(Exercise) In the entries below, how many lines contain "rows"? Answer with the number and nothing else.

(Given data)
┄┄┄┄┄┄┄┄┄┄
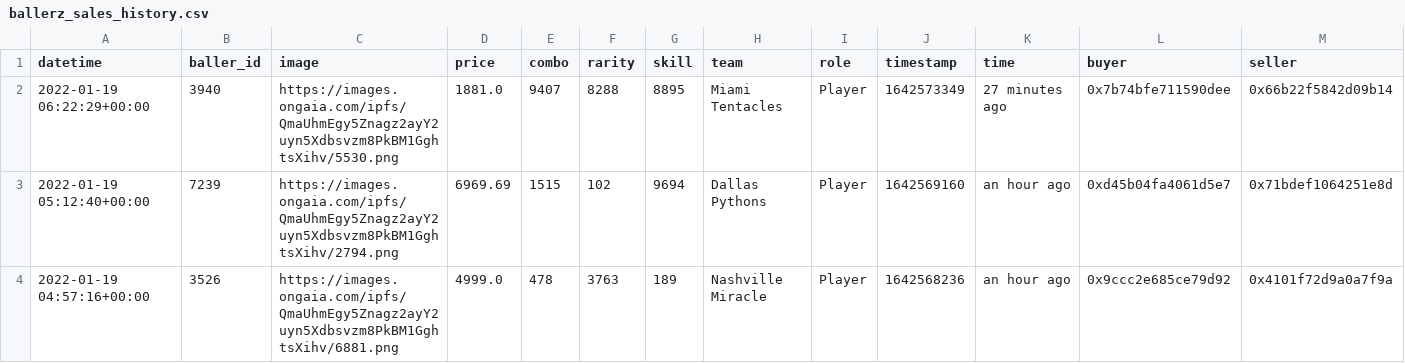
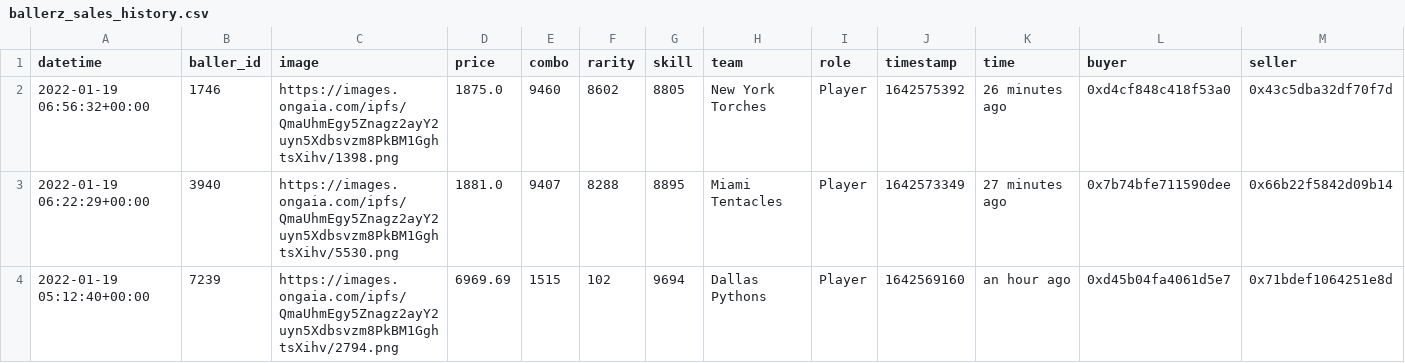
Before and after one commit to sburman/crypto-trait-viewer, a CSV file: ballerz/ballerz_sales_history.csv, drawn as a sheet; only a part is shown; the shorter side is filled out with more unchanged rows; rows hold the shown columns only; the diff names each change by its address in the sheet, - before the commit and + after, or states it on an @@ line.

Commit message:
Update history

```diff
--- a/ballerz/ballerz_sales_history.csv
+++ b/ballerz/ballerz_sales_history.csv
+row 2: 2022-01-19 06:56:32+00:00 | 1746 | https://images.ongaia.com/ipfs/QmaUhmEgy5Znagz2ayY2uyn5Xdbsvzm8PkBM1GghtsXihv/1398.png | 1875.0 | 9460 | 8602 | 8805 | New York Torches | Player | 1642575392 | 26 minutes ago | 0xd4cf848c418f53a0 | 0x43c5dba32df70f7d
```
┄┄┄┄┄┄┄┄┄┄
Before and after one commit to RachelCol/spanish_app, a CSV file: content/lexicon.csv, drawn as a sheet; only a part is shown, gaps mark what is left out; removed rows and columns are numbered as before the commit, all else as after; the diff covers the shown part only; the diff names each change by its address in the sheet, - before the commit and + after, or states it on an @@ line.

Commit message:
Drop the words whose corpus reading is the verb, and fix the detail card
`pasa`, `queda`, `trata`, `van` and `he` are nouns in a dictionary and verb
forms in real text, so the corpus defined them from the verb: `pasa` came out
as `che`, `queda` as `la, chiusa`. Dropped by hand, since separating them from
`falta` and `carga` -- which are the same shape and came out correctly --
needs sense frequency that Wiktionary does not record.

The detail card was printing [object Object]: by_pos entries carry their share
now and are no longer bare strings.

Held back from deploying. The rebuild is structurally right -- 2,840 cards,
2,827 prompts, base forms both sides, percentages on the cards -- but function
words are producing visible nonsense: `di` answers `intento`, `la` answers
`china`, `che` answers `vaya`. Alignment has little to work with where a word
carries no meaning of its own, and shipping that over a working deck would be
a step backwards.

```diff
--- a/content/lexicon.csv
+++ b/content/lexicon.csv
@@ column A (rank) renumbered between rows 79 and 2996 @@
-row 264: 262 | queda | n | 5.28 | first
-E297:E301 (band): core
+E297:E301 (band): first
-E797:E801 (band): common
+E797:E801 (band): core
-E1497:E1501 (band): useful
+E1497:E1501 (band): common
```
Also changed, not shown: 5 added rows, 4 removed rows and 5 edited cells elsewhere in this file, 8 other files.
┄┄┄┄┄┄┄┄┄┄
(Finished exercise) 4